What needs to be done:
Look through the data below for the string "BoardUtil", and copy every line where it turns up.

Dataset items

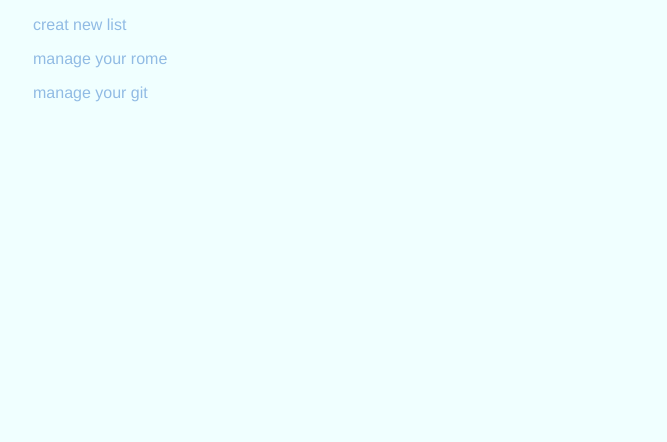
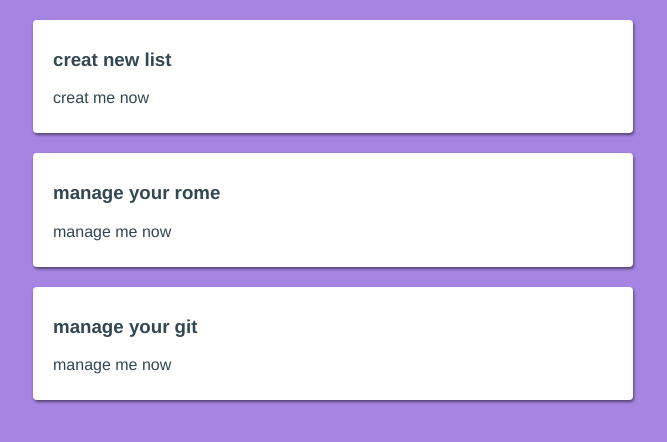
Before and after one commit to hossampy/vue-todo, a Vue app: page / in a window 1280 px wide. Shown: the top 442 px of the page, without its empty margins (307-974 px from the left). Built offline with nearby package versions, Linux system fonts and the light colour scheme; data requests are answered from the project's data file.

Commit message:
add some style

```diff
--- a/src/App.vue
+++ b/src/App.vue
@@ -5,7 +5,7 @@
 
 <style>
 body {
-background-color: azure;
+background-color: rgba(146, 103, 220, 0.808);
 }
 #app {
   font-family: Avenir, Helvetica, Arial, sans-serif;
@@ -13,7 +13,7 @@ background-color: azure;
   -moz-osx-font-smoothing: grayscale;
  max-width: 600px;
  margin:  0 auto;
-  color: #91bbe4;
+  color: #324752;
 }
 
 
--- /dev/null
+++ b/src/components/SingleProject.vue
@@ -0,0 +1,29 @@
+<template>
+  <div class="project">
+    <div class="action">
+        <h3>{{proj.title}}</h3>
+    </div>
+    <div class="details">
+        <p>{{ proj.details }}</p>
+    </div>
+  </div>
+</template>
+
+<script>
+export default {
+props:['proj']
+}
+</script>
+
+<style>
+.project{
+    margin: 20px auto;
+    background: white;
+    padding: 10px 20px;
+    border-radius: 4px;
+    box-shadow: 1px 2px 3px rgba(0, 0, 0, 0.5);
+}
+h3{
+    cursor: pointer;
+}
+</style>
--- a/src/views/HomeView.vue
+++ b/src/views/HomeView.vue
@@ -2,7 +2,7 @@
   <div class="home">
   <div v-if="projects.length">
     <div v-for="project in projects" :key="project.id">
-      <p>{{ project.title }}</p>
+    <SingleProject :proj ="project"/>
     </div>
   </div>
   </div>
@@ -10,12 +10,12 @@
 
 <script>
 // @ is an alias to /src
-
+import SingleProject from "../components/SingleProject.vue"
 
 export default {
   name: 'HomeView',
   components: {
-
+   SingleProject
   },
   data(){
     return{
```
---
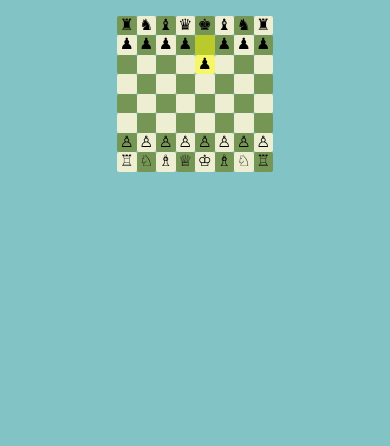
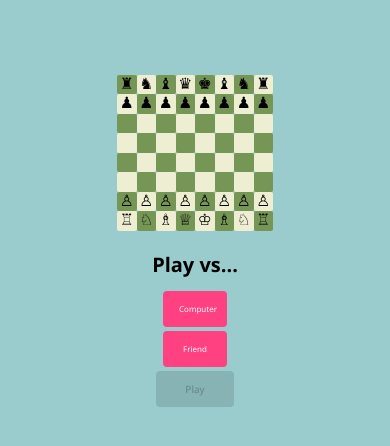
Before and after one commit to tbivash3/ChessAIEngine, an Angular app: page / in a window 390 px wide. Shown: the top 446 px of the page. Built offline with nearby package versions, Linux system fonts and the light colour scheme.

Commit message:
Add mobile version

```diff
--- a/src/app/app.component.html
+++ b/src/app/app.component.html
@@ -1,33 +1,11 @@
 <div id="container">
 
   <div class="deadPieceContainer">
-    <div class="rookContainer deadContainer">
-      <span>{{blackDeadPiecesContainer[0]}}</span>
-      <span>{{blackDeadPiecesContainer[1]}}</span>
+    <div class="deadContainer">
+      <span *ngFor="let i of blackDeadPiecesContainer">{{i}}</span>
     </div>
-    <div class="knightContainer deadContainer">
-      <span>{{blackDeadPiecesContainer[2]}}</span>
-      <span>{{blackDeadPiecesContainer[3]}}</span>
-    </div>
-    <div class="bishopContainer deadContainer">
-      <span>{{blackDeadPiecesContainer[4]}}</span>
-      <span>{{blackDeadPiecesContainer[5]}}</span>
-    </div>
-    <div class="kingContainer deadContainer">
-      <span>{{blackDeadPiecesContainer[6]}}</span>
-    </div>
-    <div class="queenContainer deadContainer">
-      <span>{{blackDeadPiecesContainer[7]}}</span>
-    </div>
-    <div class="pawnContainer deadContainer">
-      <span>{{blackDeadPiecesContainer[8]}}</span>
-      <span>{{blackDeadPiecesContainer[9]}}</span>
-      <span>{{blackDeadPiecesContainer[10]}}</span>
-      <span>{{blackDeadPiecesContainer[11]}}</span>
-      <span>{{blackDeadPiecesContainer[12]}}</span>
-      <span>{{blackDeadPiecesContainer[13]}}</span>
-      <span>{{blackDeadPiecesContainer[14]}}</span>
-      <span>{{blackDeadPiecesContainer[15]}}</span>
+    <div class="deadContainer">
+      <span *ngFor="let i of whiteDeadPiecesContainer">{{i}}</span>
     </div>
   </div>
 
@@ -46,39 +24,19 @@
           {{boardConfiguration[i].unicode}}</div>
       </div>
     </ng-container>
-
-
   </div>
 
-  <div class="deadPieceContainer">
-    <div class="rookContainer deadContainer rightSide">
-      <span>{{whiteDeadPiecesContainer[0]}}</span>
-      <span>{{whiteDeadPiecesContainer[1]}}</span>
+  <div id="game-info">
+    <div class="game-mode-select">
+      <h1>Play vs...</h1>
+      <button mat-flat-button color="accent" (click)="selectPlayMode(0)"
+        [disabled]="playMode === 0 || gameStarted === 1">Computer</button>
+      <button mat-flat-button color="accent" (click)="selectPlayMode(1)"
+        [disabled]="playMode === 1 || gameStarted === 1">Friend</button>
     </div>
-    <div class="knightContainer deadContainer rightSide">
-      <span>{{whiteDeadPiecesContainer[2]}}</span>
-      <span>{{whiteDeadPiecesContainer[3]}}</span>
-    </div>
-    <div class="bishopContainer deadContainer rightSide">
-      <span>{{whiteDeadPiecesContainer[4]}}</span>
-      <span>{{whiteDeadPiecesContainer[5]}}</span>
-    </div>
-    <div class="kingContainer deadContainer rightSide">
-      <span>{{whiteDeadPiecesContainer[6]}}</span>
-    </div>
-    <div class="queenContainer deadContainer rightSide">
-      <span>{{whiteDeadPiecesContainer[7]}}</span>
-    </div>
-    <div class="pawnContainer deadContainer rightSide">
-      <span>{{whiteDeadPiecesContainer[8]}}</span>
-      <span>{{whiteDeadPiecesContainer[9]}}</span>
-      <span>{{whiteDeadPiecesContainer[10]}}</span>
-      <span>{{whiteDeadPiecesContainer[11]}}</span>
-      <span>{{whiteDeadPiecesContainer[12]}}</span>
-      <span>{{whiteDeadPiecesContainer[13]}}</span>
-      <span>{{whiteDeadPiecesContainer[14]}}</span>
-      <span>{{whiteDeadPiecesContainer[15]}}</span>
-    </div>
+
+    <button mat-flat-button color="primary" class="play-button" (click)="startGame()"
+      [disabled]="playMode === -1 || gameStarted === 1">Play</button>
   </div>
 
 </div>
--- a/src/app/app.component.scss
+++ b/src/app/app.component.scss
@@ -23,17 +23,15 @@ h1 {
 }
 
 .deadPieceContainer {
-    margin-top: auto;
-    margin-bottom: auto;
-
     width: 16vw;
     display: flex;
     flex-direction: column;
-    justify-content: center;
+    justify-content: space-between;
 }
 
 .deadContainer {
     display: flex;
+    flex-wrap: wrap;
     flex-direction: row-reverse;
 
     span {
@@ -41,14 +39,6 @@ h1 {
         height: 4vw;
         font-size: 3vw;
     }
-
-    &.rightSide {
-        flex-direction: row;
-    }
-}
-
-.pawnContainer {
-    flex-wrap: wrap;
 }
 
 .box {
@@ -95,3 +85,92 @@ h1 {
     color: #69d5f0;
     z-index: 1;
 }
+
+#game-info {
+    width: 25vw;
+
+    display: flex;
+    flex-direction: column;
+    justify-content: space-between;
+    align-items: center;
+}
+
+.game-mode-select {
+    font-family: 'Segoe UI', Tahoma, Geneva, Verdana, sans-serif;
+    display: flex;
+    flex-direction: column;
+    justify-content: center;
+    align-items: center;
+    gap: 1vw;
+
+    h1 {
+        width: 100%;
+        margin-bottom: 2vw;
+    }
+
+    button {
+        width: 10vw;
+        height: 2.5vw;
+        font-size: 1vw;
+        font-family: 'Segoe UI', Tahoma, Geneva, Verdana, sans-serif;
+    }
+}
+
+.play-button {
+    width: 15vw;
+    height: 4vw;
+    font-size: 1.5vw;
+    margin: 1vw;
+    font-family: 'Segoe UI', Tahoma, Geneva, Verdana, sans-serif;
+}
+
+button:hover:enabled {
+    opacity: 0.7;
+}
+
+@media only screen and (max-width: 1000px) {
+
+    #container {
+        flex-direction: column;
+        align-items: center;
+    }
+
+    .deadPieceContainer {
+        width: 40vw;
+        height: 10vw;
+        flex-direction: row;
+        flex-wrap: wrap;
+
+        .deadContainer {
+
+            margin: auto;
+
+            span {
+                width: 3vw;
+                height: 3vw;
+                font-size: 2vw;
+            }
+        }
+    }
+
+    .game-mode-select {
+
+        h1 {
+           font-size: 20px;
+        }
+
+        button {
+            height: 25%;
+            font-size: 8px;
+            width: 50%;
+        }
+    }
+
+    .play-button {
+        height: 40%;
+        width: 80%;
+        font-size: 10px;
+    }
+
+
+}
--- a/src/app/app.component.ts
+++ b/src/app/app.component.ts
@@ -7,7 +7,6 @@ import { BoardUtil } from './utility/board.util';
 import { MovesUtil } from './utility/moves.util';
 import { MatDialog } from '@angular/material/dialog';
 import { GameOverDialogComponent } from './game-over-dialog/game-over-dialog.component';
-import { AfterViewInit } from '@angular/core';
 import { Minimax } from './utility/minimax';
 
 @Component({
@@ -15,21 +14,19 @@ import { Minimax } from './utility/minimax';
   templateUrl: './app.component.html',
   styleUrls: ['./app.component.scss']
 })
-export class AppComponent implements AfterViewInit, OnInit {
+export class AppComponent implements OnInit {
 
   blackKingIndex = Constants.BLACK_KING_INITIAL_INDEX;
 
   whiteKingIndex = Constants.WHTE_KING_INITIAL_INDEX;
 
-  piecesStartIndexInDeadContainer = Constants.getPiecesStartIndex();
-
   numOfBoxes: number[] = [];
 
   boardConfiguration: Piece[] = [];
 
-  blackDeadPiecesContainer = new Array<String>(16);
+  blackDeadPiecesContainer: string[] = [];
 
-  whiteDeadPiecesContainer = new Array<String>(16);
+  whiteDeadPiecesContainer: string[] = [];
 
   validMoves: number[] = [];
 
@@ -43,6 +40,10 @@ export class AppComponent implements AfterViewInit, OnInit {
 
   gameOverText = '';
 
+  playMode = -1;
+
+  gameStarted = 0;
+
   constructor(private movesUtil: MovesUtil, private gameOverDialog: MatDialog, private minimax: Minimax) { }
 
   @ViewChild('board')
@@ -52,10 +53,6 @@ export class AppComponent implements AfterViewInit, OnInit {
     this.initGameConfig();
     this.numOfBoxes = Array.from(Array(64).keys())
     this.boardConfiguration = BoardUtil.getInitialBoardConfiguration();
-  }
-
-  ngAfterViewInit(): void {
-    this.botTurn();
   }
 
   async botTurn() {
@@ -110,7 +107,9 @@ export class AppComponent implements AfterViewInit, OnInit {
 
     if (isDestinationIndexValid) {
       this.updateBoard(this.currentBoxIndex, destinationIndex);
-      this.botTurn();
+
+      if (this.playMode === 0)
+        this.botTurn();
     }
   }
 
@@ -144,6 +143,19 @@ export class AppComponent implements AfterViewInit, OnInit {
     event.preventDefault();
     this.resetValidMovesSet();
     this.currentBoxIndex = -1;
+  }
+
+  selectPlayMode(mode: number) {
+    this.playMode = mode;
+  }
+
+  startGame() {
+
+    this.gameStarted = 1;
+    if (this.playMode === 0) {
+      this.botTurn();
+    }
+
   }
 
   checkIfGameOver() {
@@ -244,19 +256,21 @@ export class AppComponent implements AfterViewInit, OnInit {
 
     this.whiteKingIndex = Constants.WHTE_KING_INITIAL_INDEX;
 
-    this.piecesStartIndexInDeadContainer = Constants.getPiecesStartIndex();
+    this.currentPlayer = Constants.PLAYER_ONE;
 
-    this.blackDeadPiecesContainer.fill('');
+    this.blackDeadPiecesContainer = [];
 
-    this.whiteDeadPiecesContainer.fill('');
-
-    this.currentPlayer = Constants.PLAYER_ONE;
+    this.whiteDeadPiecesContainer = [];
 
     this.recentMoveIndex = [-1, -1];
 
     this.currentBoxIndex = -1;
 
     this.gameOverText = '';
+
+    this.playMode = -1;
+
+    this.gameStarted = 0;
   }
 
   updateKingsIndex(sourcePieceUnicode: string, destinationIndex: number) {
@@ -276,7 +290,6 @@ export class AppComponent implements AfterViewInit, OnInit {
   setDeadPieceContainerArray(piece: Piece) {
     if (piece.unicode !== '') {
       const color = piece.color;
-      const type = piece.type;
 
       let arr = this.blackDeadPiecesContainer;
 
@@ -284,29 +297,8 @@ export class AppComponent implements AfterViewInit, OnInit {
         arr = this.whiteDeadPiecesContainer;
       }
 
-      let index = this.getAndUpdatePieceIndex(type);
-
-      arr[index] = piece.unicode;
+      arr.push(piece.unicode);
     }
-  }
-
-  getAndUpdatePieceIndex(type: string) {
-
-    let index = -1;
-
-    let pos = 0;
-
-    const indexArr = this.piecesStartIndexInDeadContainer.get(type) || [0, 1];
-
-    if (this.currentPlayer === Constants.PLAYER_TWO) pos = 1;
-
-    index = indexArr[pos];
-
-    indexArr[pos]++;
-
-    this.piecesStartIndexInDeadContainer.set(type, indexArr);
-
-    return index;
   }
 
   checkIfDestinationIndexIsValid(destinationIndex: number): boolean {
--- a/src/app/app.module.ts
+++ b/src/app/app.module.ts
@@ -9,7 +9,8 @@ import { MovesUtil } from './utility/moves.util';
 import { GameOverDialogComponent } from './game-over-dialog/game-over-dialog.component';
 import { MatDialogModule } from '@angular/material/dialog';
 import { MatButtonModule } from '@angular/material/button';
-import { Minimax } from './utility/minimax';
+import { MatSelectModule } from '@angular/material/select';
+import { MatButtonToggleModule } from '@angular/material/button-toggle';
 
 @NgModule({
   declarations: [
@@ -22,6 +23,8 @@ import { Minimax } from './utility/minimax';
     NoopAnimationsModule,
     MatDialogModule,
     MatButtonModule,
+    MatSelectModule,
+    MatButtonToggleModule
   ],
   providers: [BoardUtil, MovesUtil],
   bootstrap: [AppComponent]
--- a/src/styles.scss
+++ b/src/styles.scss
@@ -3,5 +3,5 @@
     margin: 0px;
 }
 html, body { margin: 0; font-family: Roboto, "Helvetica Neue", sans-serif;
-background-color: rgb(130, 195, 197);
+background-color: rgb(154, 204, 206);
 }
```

Output of the exercise:
@@ -7,7 +7,6 @@ import { BoardUtil } from './utility/board.util';
     this.boardConfiguration = BoardUtil.getInitialBoardConfiguration();
   providers: [BoardUtil, MovesUtil],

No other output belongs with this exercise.